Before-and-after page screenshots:
- Opening Delimiter -
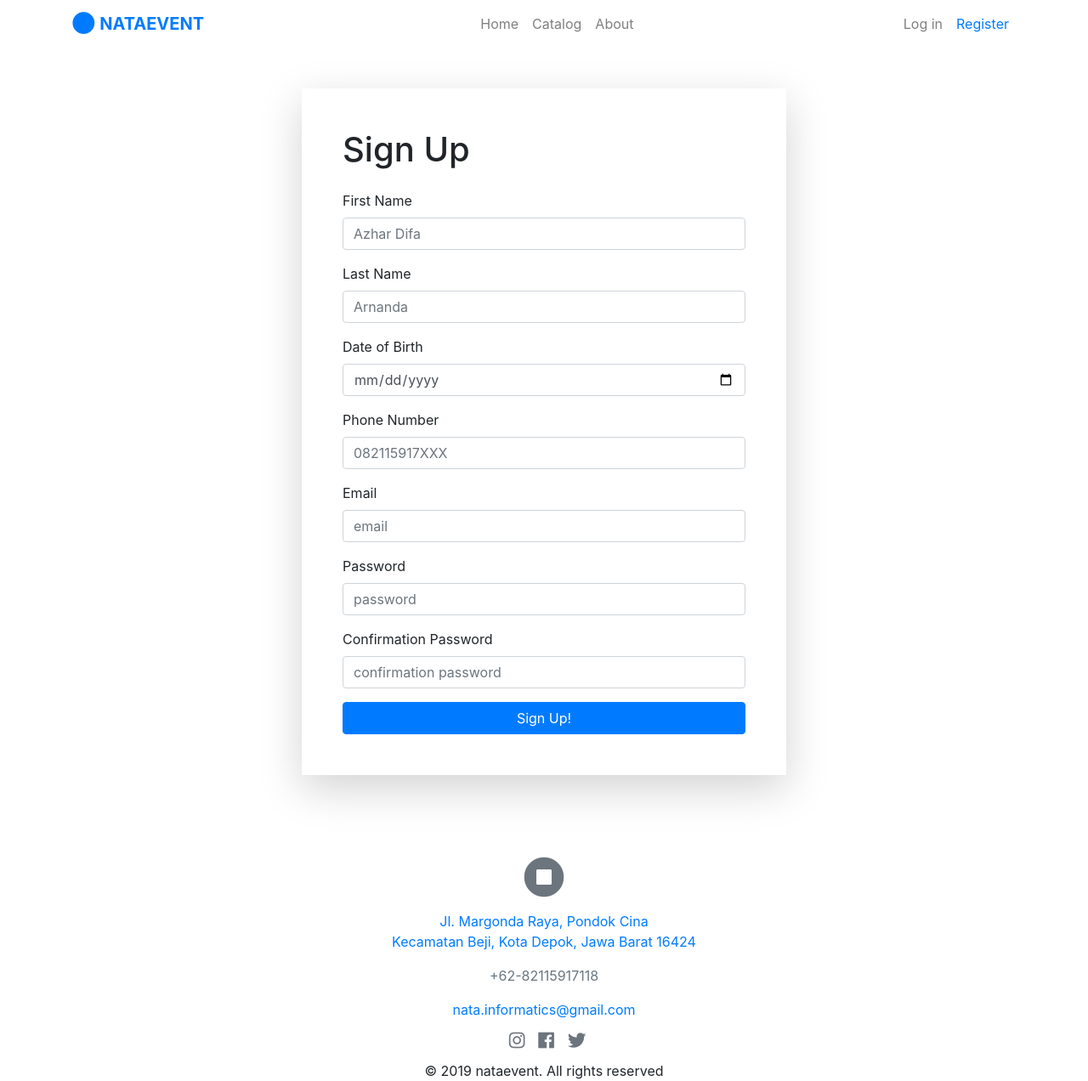
After one commit to nata-informatics/nata-web, a Django app: page /base/sign_up/ in a window 1280 px wide. The commit adds this page. Shown: the whole page at 85% size. Run offline with Django 3.2, Linux system fonts and the light colour scheme; parts of the project's set-up code (start-up, migrations or seed data) failed here and were passed over; some libraries are stand-ins or nearby versions.

Commit message:
Frontend: add sign up page

```diff
--- /dev/null
+++ b/nataweb/base/forms.py
@@ -0,0 +1,115 @@
+from django import forms
+from django.core.exceptions import ValidationError
+from django.utils.translation import ugettext_lazy as _
+
+class NataUser(forms.Form):
+    first_name = forms.CharField(
+        max_length=20,
+        label='First Name',
+        label_suffix='',
+        widget=forms.TextInput(
+            attrs={
+                'class': 'form-control',
+                'placeholder': 'Azhar Difa',
+                'required': 'required',
+                'type': 'text',
+                }
+            )
+        )
+
+    last_name = forms.CharField(
+        max_length=20,
+        label='Last Name',
+        label_suffix='',
+        widget=forms.TextInput(
+            attrs={
+                'class': 'form-control',
+                'placeholder': 'Arnanda',
+                'required': 'required',
+                'type': 'text',
+                }
+            )
+        )
+
+    date_of_birth = forms.DateField(
+        label='Date of Birth',
+        label_suffix='',
+        widget=forms.DateInput(
+            attrs={
+                'class': 'form-control',
+                'required': 'required',
+                'type': 'date'
+                }
+            )
+        )
+
+    phone_number = forms.DecimalField(
+        max_digits=13,
+        label='Phone Number',
+        label_suffix='',
+        widget=forms.TextInput(
+            attrs={
+                'class': 'form-control',
+                'placeholder': '082115917XXX',
+                'required': 'required',
+                'type': 'text'
+                }
+            )
+        )
+
+
+    email = forms.EmailField(
+        label='Email',
+        label_suffix='',
+        widget=forms.EmailInput(
+            attrs={
+                'class': 'form-control',
+                'placeholder': 'email',
+                'required': 'required',
+                'type': 'email'
+                }
+            )
+        )
+
+    password = forms.CharField(
+        label='Password',
+        label_suffix='',
+        widget=forms.TextInput(
+            attrs={
+                'class': 'form-control',
+                'placeholder': 'password',
+                'required': 'required',
+                'type': 'password'
+                }
+            )
+        )
+
+    password2 = forms.CharField(
+        label='Confirmation Password',
+        label_suffix='',
+        widget=forms.TextInput(
+            attrs={
+                'class': 'form-control',
+                'placeholder': 'confirmation password',
+                'required': 'required',
+                'type': 'password'
+                }
+            )
+        )
+
+    # def clean_password(self):
+    #     data = self.cleaned_data['password']
+    #     data_2 = self.cleaned_data['password2']
+
+    #     if data != data_2 :
+    #         raise ValidationError(_('Confirmation password invalid!'))
+
+    #     return data
+
+    def clean_first_name(self):
+        data = self.cleaned_data['first_name']
+
+        if len(data) > 20 :
+            raise ValidationError(_('Too much character!'))
+
+        return data
--- a/nataweb/base/templates/header-azhar.html
+++ b/nataweb/base/templates/header-azhar.html
@@ -20,7 +20,7 @@
             {% else %}
             <ul class="navbar-nav">
                 <li class="nav-item"> <a class="nav-link" href="/accounts/login/">Log in</a> </li>
-                <li class="nav-item"> <a class="nav-link text-primary" href="#">Register</a> </li>
+                <li class="nav-item"> <a class="nav-link text-primary" href="/base/sign_up/">Register</a> </li>
             </ul>
             {% endif %}
           </div>
--- /dev/null
+++ b/nataweb/base/templates/sign_up.html
@@ -0,0 +1,18 @@
+{% extends 'base-azhar.html' %}
+
+{% block title %}
+Sign Up
+{% endblock %}
+
+{% block content %}
+<div class="row">
+    <div class="mx-auto col-md-6 col-10 bg-white p-5 shadow-lg" style="">
+      <h1 class="mb-4">Sign Up</h1>
+      <form class="text-left" method="POST">
+        {% csrf_token %}
+        {{form.as_p}}
+        <button type="submit" class="btn btn-primary btn-block mt-3">Sign Up!</button>
+      </form>
+    </div>
+</div>
+{% endblock %}
--- a/nataweb/base/urls.py
+++ b/nataweb/base/urls.py
@@ -3,5 +3,6 @@ from . import views
 
 
 urlpatterns = [
-    path('', views.test_base, name='test_base')
+    path('', views.test_base, name='test_base'),
+    path('sign_up/', views.sign_up, name='sign_up')
 ]
--- a/nataweb/base/views.py
+++ b/nataweb/base/views.py
@@ -1,5 +1,38 @@
 from django.shortcuts import render
+from django.http import HttpResponseRedirect
+from django.urls import reverse
+from base.forms import NataUser
 
 # Create your views here.
 def test_base(request):
     return render(request, 'base.html')
+
+def sign_up(request):
+    if request.method == 'POST':
+        form = NataUser(request.POST)
+        if form.is_valid():
+            f_fname = form.cleaned_data['first_name']
+            f_lname = form.cleaned_data['last_name']
+            f_email = form.cleaned_data['email']
+            f_password = form.cleaned_data['password']
+            f_password2 = form.cleaned_data['password2']
+            f_birth = form.cleaned_data['date_of_birth']
+            f_phone = form.cleaned_data['phone_number']
+
+            # manual validation
+            print(str(type(f_fname)) + ": " + f_fname)
+            print(str(type(f_lname)) + ": " + f_lname)
+            print(str(type(f_email)) + ": " + f_email)
+            print(str(type(f_password)) + ": " + f_password)
+            print(str(type(f_password2)) + ": " + f_password2)
+            print(str(type(f_birth)) + ": " + str(f_birth))
+            print(str(type(f_phone)) + ": " + str(f_phone))
+
+            return HttpResponseRedirect('/accounts/login/')
+    else:
+        form = NataUser()
+
+    context = {
+        'form' : form
+    }
+    return render(request, 'sign_up.html', context)
--- a/nataweb/global_templates/registration/login.html
+++ b/nataweb/global_templates/registration/login.html
@@ -37,7 +37,7 @@ Sign In
                 </div>
                 <div class="row">
                     <div class="col-md-12 text-center">
-                        <a class="btn btn-primary btn-lg" href="#">Sign Up!</a>
+                        <a class="btn btn-primary btn-lg" href="/base/sign_up/">Sign Up!</a>
                     </div>
                 </div>
             </div>
```
Also changed, not shown: nataweb/relational.txt (+1 -6 lines).
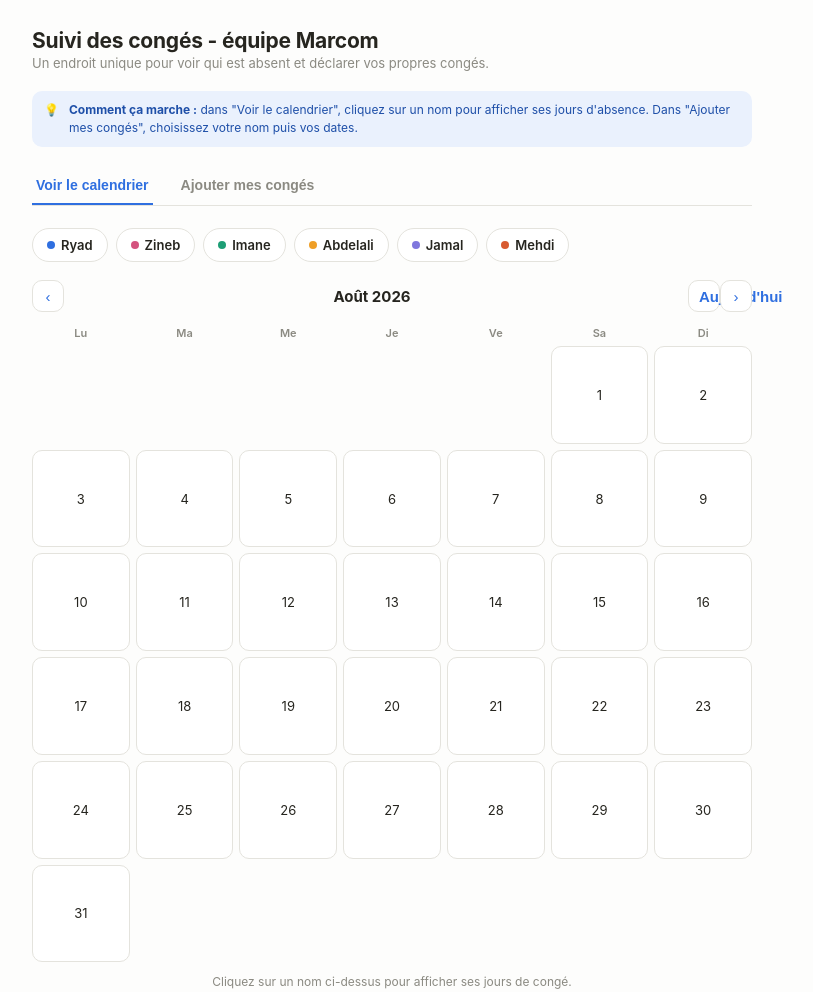
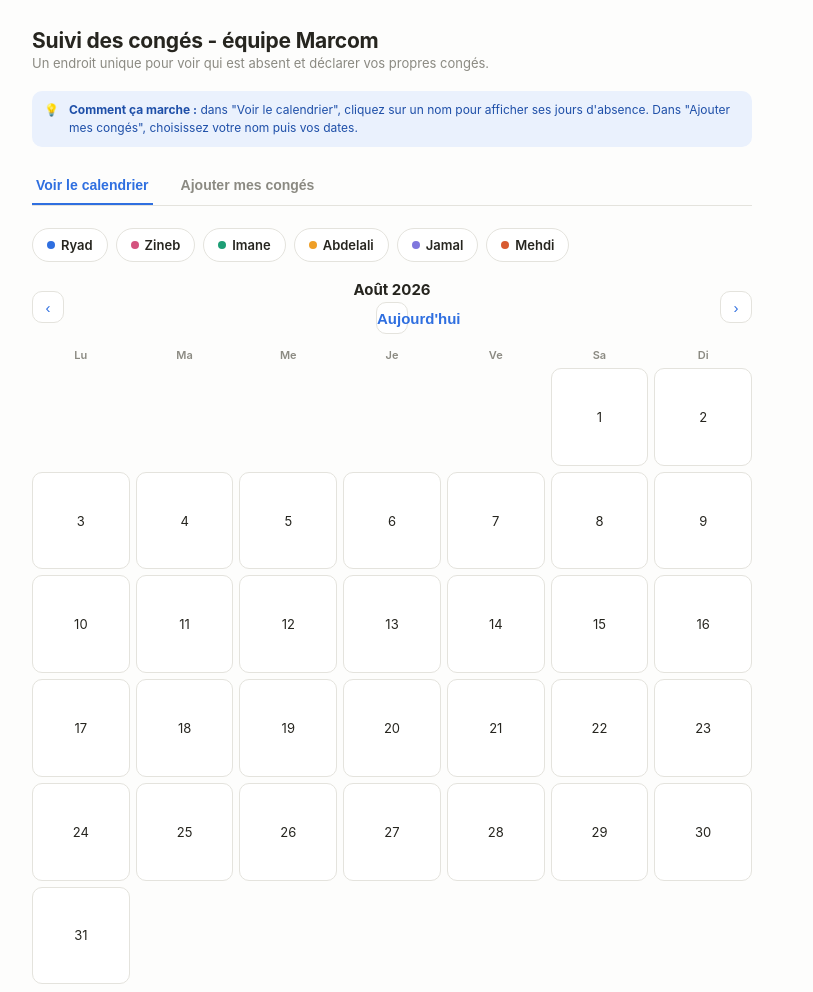
Before and after one commit to airway-AD/conges-marcom, a plain HTML site: page index.html in a window 1280 px wide. Shown: the top 992 px of the page, without its empty margins (248-1061 px from the left). Drawn offline with Linux system fonts and the light colour scheme; no server answers.

Commit message:
index.html

```diff
--- a/index.html
+++ b/index.html
@@ -65,9 +65,16 @@
   .cal-header button {
     background: #fff; border: 1px solid var(--line); border-radius: 10px;
     width: 32px; height: 32px; cursor: pointer; font-size: 15px; color: var(--blue);
+    flex-shrink: 0;
   }
   .cal-header button:hover { border-color: var(--blue); }
+  .cal-title-wrap { display: flex; flex-direction: column; align-items: center; gap: 3px; }
   .cal-title { font-weight: 700; font-size: 15px; }
+  .today-link {
+    background: none; border: none; padding: 0; width: auto; height: auto;
+    font-size: 11px; font-weight: 600; color: var(--blue); cursor: pointer;
+  }
+  .today-link:hover { text-decoration: underline; }
 
   .grid { display: grid; grid-template-columns: repeat(7, 1fr); gap: 6px; }
   .dow { text-align: center; font-size: 11px; color: var(--text-sec); padding-bottom: 6px; font-weight: 600; }
@@ -158,13 +165,6 @@
   .step-block { margin-bottom: 22px; }
   .step-block:last-of-type { margin-bottom: 0; }
 
-  .today-btn {
-    background: #fff; border: 1px solid var(--line); border-radius: 8px;
-    padding: 5px 10px; font-size: 11px; font-weight: 600; color: var(--text-sec);
-    cursor: pointer; margin-left: 8px;
-  }
-  .today-btn:hover { border-color: var(--blue); color: var(--blue); }
-  .cal-title-row { display: flex; align-items: center; }
 
   .empty-hint {
     text-align: center; padding: 30px 10px; color: var(--text-sec); font-size: 13px;
@@ -203,14 +203,12 @@
     <div class="filters" id="filters"></div>
 
     <div class="cal-header">
-      <div class="cal-title-row">
-        <button id="prev">‹</button>
+      <button id="prev">‹</button>
+      <div class="cal-title-wrap">
+        <div class="cal-title" id="cal-title"></div>
+        <button class="today-link" id="today-btn">Aujourd'hui</button>
       </div>
-      <div class="cal-title" id="cal-title"></div>
-      <div class="cal-title-row">
-        <button class="today-btn" id="today-btn">Aujourd'hui</button>
-        <button id="next">›</button>
-      </div>
+      <button id="next">›</button>
     </div>
     <div class="grid" id="dow-row"></div>
     <div class="grid" id="cal-grid"></div>
@@ -233,7 +231,9 @@
         <p class="step-label"><span class="num">2</span>Vos dates de congé</p>
         <div class="cal-header">
           <button id="mini-prev">‹</button>
-          <div class="cal-title" id="mini-title"></div>
+          <div class="cal-title-wrap">
+            <div class="cal-title" id="mini-title"></div>
+          </div>
           <button id="mini-next">›</button>
         </div>
         <div class="grid" id="mini-dow-row"></div>
```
- Closing Delimiter -
Check the lines above and copy each one that includes "views".

**Result for this exercise**
@@ -3,5 +3,6 @@ from . import views
-    path('', views.test_base, name='test_base')
+    path('', views.test_base, name='test_base'),
+    path('sign_up/', views.sign_up, name='sign_up')
--- a/nataweb/base/views.py
+++ b/nataweb/base/views.py
 # Create your views here.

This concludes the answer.